## Your goal
Gather each line of the records where "mxGraphModel" appears.

(Content revision data)

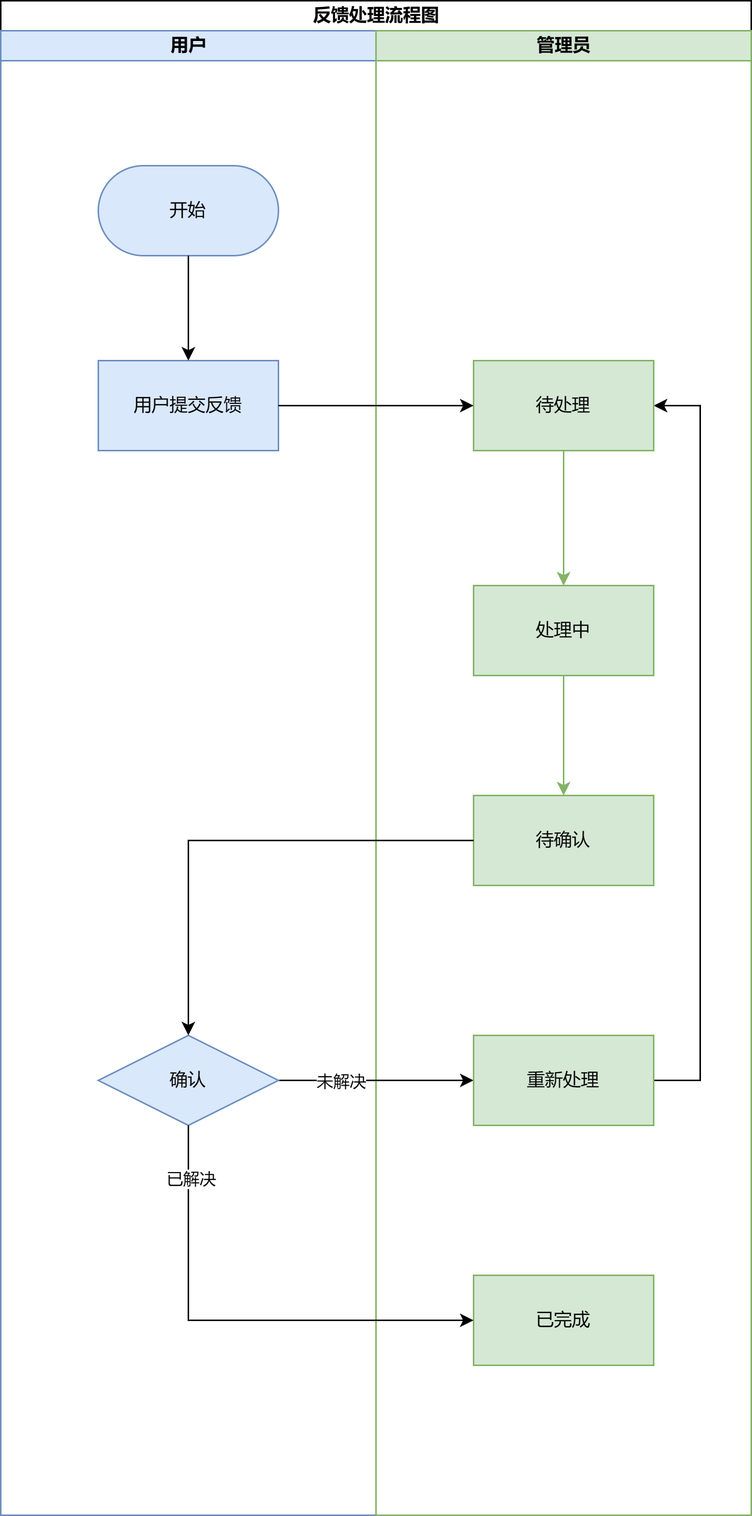
Above: squirrel-feedback/松鼠反馈模块业务流程图.png in lIouis/draw.io (draw.io), before the change. Source tidied: cells renumbered, new cells last; positions are measured from the earlier drawing's top-left corner, leaving out a move shared by most shapes. Its diagram source:
```xml
<mxGraphModel>
  <root>
    <mxCell id="0" />
    <mxCell id="1" parent="0" />
    <mxCell id="2" value="反馈处理流程图" style="swimlane;startSize=20;html=1;" parent="1" vertex="1">
      <mxGeometry width="500" height="1010" as="geometry" />
    </mxCell>
    <mxCell id="3" value="用户" style="swimlane;startSize=20;html=1;fillColor=#dae8fc;strokeColor=#6c8ebf;" parent="2" vertex="1">
      <mxGeometry y="20" width="250" height="990" as="geometry" />
    </mxCell>
    <mxCell id="4" value="开始" style="rounded=1;whiteSpace=wrap;html=1;arcSize=50;flipV=0;flipH=1;fillColor=#dae8fc;strokeColor=#6c8ebf;" parent="3" vertex="1">
      <mxGeometry x="65" y="90" width="120" height="60" as="geometry" />
    </mxCell>
    <mxCell id="5" value="管理员" style="swimlane;startSize=20;html=1;fillColor=#d5e8d4;strokeColor=#82b366;" parent="2" vertex="1">
      <mxGeometry x="250" y="20" width="250" height="990" as="geometry" />
    </mxCell>
    <mxCell id="6" style="edgeStyle=orthogonalEdgeStyle;rounded=0;jettySize=auto;html=1;fillColor=#d5e8d4;strokeColor=#82b366;" parent="5" edge="1" source="20" target="8">
      <mxGeometry relative="1" as="geometry" />
    </mxCell>
    <mxCell id="7" style="edgeStyle=orthogonalEdgeStyle;rounded=0;jettySize=auto;html=1;fillColor=#d5e8d4;strokeColor=#82b366;" parent="5" edge="1" source="8" target="9">
      <mxGeometry relative="1" as="geometry" />
    </mxCell>
    <mxCell id="8" value="处理中" style="whiteSpace=wrap;html=1;rounded=0;flipV=0;flipH=1;fillColor=#d5e8d4;strokeColor=#82b366;" parent="5" vertex="1">
      <mxGeometry x="65" y="370" width="120" height="60" as="geometry" />
    </mxCell>
    <mxCell id="9" value="待确认" style="whiteSpace=wrap;html=1;rounded=0;flipV=0;flipH=1;fillColor=#d5e8d4;strokeColor=#82b366;" parent="5" vertex="1">
      <mxGeometry x="65" y="510" width="120" height="60" as="geometry" />
    </mxCell>
    <mxCell id="10" value="已完成" style="rounded=0;whiteSpace=wrap;html=1;flipV=0;flipH=1;fillColor=#d5e8d4;strokeColor=#82b366;" parent="5" vertex="1">
      <mxGeometry x="65" y="830" width="120" height="60" as="geometry" />
    </mxCell>
    <mxCell id="11" style="edgeStyle=orthogonalEdgeStyle;rounded=0;jettySize=auto;html=1;" parent="5" edge="1" source="13" target="17">
      <mxGeometry relative="1" as="geometry" />
    </mxCell>
    <mxCell id="12" value="未解决" style="edgeLabel;html=1;align=center;verticalAlign=middle;" parent="11" vertex="1">
      <mxGeometry x="-0.27" y="1" relative="1" as="geometry">
        <mxPoint x="-7" y="1" as="offset" />
      </mxGeometry>
    </mxCell>
    <mxCell id="13" value="确认" style="whiteSpace=wrap;html=1;rounded=0;shape=rhombus;perimeter=rhombusPerimeter;flipV=0;flipH=1;fillColor=#dae8fc;strokeColor=#6c8ebf;" parent="5" vertex="1">
      <mxGeometry x="-185" y="670" width="120" height="60" as="geometry" />
    </mxCell>
    <mxCell id="14" style="edgeStyle=orthogonalEdgeStyle;rounded=0;jettySize=auto;html=1;exitX=0.5;exitY=1;exitDx=0;exitDy=0;entryX=0;entryY=0.5;entryDx=0;entryDy=0;" parent="5" edge="1" source="13" target="10">
      <mxGeometry relative="1" as="geometry" />
    </mxCell>
    <mxCell id="15" value="已解决" style="edgeLabel;html=1;align=center;verticalAlign=middle;" parent="14" vertex="1">
      <mxGeometry x="-0.78" y="1" relative="1" as="geometry" />
    </mxCell>
    <mxCell id="16" style="edgeStyle=orthogonalEdgeStyle;rounded=0;jettySize=auto;html=1;exitX=1;exitY=0.5;exitDx=0;exitDy=0;entryX=1;entryY=0.5;entryDx=0;entryDy=0;" parent="5" edge="1" source="17" target="20">
      <mxGeometry relative="1" as="geometry">
        <Array as="points">
          <mxPoint x="216" y="700" />
          <mxPoint x="216" y="250" />
        </Array>
      </mxGeometry>
    </mxCell>
    <mxCell id="17" value="重新处理" style="rounded=0;whiteSpace=wrap;html=1;flipV=0;flipH=1;fillColor=#d5e8d4;strokeColor=#82b366;" parent="5" vertex="1">
      <mxGeometry x="65" y="670" width="120" height="60" as="geometry" />
    </mxCell>
    <mxCell id="18" style="edgeStyle=orthogonalEdgeStyle;rounded=0;jettySize=auto;html=1;" parent="5" edge="1" source="9" target="13">
      <mxGeometry relative="1" as="geometry" />
    </mxCell>
    <mxCell id="19" value="用户提交反馈" style="rounded=0;whiteSpace=wrap;html=1;flipV=0;flipH=1;fillColor=#dae8fc;strokeColor=#6c8ebf;" parent="5" vertex="1">
      <mxGeometry x="-185" y="220" width="120" height="60" as="geometry" />
    </mxCell>
    <mxCell id="20" value="待处理" style="rounded=0;whiteSpace=wrap;html=1;flipV=0;flipH=1;fillColor=#d5e8d4;strokeColor=#82b366;" parent="5" vertex="1">
      <mxGeometry x="65" y="220" width="120" height="60" as="geometry" />
    </mxCell>
    <mxCell id="21" style="edgeStyle=orthogonalEdgeStyle;rounded=0;jettySize=auto;html=1;" parent="5" edge="1" source="19" target="20">
      <mxGeometry relative="1" as="geometry" />
    </mxCell>
    <mxCell id="22" style="edgeStyle=orthogonalEdgeStyle;rounded=0;jettySize=auto;html=1;" parent="2" edge="1" source="4" target="19">
      <mxGeometry relative="1" as="geometry" />
    </mxCell>
  </root>
</mxGraphModel>
```
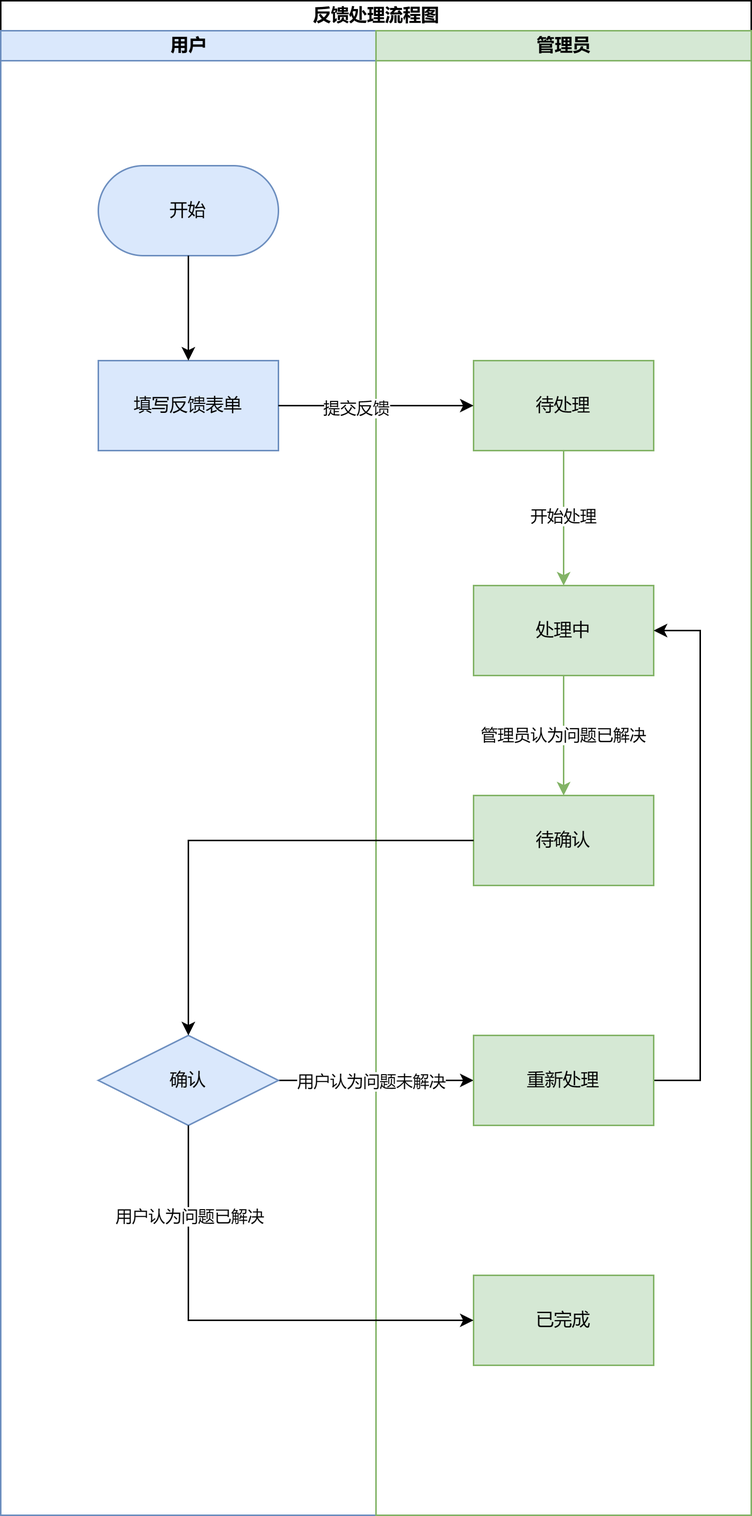
Later version of the same file.

Commit message:
已添加 松鼠反馈模块业务流程图.png

Diff of the diagram source:
```diff
@@ -17,9 +17,15 @@
     <mxCell id="6" style="edgeStyle=orthogonalEdgeStyle;rounded=0;jettySize=auto;html=1;fillColor=#d5e8d4;strokeColor=#82b366;" parent="5" edge="1" source="20" target="8">
       <mxGeometry relative="1" as="geometry" />
     </mxCell>
+    <mxCell id="23" value="开始处理" style="edgeLabel;html=1;align=center;verticalAlign=middle;" parent="6" vertex="1">
+      <mxGeometry x="-0.04" y="-1" relative="1" as="geometry" />
+    </mxCell>
     <mxCell id="7" style="edgeStyle=orthogonalEdgeStyle;rounded=0;jettySize=auto;html=1;fillColor=#d5e8d4;strokeColor=#82b366;" parent="5" edge="1" source="8" target="9">
       <mxGeometry relative="1" as="geometry" />
     </mxCell>
+    <mxCell id="24" value="管理员认为问题已解决" style="edgeLabel;html=1;align=center;verticalAlign=middle;" parent="7" vertex="1">
+      <mxGeometry x="-0.03" y="-1" relative="1" as="geometry" />
+    </mxCell>
     <mxCell id="8" value="处理中" style="whiteSpace=wrap;html=1;rounded=0;flipV=0;flipH=1;fillColor=#d5e8d4;strokeColor=#82b366;" parent="5" vertex="1">
       <mxGeometry x="65" y="370" width="120" height="60" as="geometry" />
     </mxCell>
@@ -32,45 +38,50 @@
     <mxCell id="11" style="edgeStyle=orthogonalEdgeStyle;rounded=0;jettySize=auto;html=1;" parent="5" edge="1" source="13" target="17">
       <mxGeometry relative="1" as="geometry" />
     </mxCell>
-    <mxCell id="12" value="未解决" style="edgeLabel;html=1;align=center;verticalAlign=middle;" parent="11" vertex="1">
-      <mxGeometry x="-0.27" y="1" relative="1" as="geometry">
-        <mxPoint x="-7" y="1" as="offset" />
-      </mxGeometry>
-    </mxCell>
+    <mxCell id="25" value="用户认为问题未解决" style="edgeLabel;html=1;align=center;verticalAlign=middle;" parent="11" vertex="1">
+      <mxGeometry x="-0.27" y="1" relative="1" as="geometry">
+        <mxPoint x="13" y="1" as="offset" />
+      </mxGeometry>
+    </mxCell>
     <mxCell id="13" value="确认" style="whiteSpace=wrap;html=1;rounded=0;shape=rhombus;perimeter=rhombusPerimeter;flipV=0;flipH=1;fillColor=#dae8fc;strokeColor=#6c8ebf;" parent="5" vertex="1">
       <mxGeometry x="-185" y="670" width="120" height="60" as="geometry" />
     </mxCell>
     <mxCell id="14" style="edgeStyle=orthogonalEdgeStyle;rounded=0;jettySize=auto;html=1;exitX=0.5;exitY=1;exitDx=0;exitDy=0;entryX=0;entryY=0.5;entryDx=0;entryDy=0;" parent="5" edge="1" source="13" target="10">
       <mxGeometry relative="1" as="geometry" />
     </mxCell>
-    <mxCell id="15" value="已解决" style="edgeLabel;html=1;align=center;verticalAlign=middle;" parent="14" vertex="1">
-      <mxGeometry x="-0.78" y="1" relative="1" as="geometry" />
-    </mxCell>
-    <mxCell id="16" style="edgeStyle=orthogonalEdgeStyle;rounded=0;jettySize=auto;html=1;exitX=1;exitY=0.5;exitDx=0;exitDy=0;entryX=1;entryY=0.5;entryDx=0;entryDy=0;" parent="5" edge="1" source="17" target="20">
-      <mxGeometry relative="1" as="geometry">
-        <Array as="points">
-          <mxPoint x="216" y="700" />
-          <mxPoint x="216" y="250" />
-        </Array>
-      </mxGeometry>
-    </mxCell>
+    <mxCell id="26" value="用户认为问题已解决" style="edgeLabel;html=1;align=center;verticalAlign=middle;" parent="14" vertex="1">
+      <mxGeometry x="-0.78" y="1" relative="1" as="geometry">
+        <mxPoint x="-1" y="25" as="offset" />
+      </mxGeometry>
+    </mxCell>
+    <mxCell id="27" style="edgeStyle=orthogonalEdgeStyle;rounded=0;jettySize=auto;html=1;exitX=1;exitY=0.5;exitDx=0;exitDy=0;entryX=1;entryY=0.5;entryDx=0;entryDy=0;" parent="5" edge="1" source="17" target="8">
+      <mxGeometry relative="1" as="geometry">
+        <Array as="points">
+          <mxPoint x="216" y="700" />
+          <mxPoint x="216" y="400" />
+        </Array>
+      </mxGeometry>
+    </mxCell>
     <mxCell id="17" value="重新处理" style="rounded=0;whiteSpace=wrap;html=1;flipV=0;flipH=1;fillColor=#d5e8d4;strokeColor=#82b366;" parent="5" vertex="1">
       <mxGeometry x="65" y="670" width="120" height="60" as="geometry" />
     </mxCell>
     <mxCell id="18" style="edgeStyle=orthogonalEdgeStyle;rounded=0;jettySize=auto;html=1;" parent="5" edge="1" source="9" target="13">
       <mxGeometry relative="1" as="geometry" />
     </mxCell>
-    <mxCell id="19" value="用户提交反馈" style="rounded=0;whiteSpace=wrap;html=1;flipV=0;flipH=1;fillColor=#dae8fc;strokeColor=#6c8ebf;" parent="5" vertex="1">
-      <mxGeometry x="-185" y="220" width="120" height="60" as="geometry" />
-    </mxCell>
+    <mxCell id="28" value="填写反馈表单" style="rounded=0;whiteSpace=wrap;html=1;flipV=0;flipH=1;fillColor=#dae8fc;strokeColor=#6c8ebf;" parent="5" vertex="1">
+      <mxGeometry x="-185" y="220" width="120" height="60" as="geometry" />
+    </mxCell>
     <mxCell id="20" value="待处理" style="rounded=0;whiteSpace=wrap;html=1;flipV=0;flipH=1;fillColor=#d5e8d4;strokeColor=#82b366;" parent="5" vertex="1">
       <mxGeometry x="65" y="220" width="120" height="60" as="geometry" />
     </mxCell>
-    <mxCell id="21" style="edgeStyle=orthogonalEdgeStyle;rounded=0;jettySize=auto;html=1;" parent="5" edge="1" source="19" target="20">
-      <mxGeometry relative="1" as="geometry" />
-    </mxCell>
-    <mxCell id="22" style="edgeStyle=orthogonalEdgeStyle;rounded=0;jettySize=auto;html=1;" parent="2" edge="1" source="4" target="19">
-      <mxGeometry relative="1" as="geometry" />
-    </mxCell>
+    <mxCell id="29" style="edgeStyle=orthogonalEdgeStyle;rounded=0;jettySize=auto;html=1;" parent="5" edge="1" source="28" target="20">
+      <mxGeometry relative="1" as="geometry" />
+    </mxCell>
+    <mxCell id="30" value="提交反馈" style="edgeLabel;html=1;align=center;verticalAlign=middle;" parent="29" vertex="1">
+      <mxGeometry x="-0.22" y="-1" relative="1" as="geometry" />
+    </mxCell>
+    <mxCell id="31" style="edgeStyle=orthogonalEdgeStyle;rounded=0;jettySize=auto;html=1;" parent="2" edge="1" source="4" target="28">
+      <mxGeometry relative="1" as="geometry" />
+    </mxCell>
   </root>
 </mxGraphModel>
```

## Solution
<mxGraphModel>
</mxGraphModel>
 </mxGraphModel>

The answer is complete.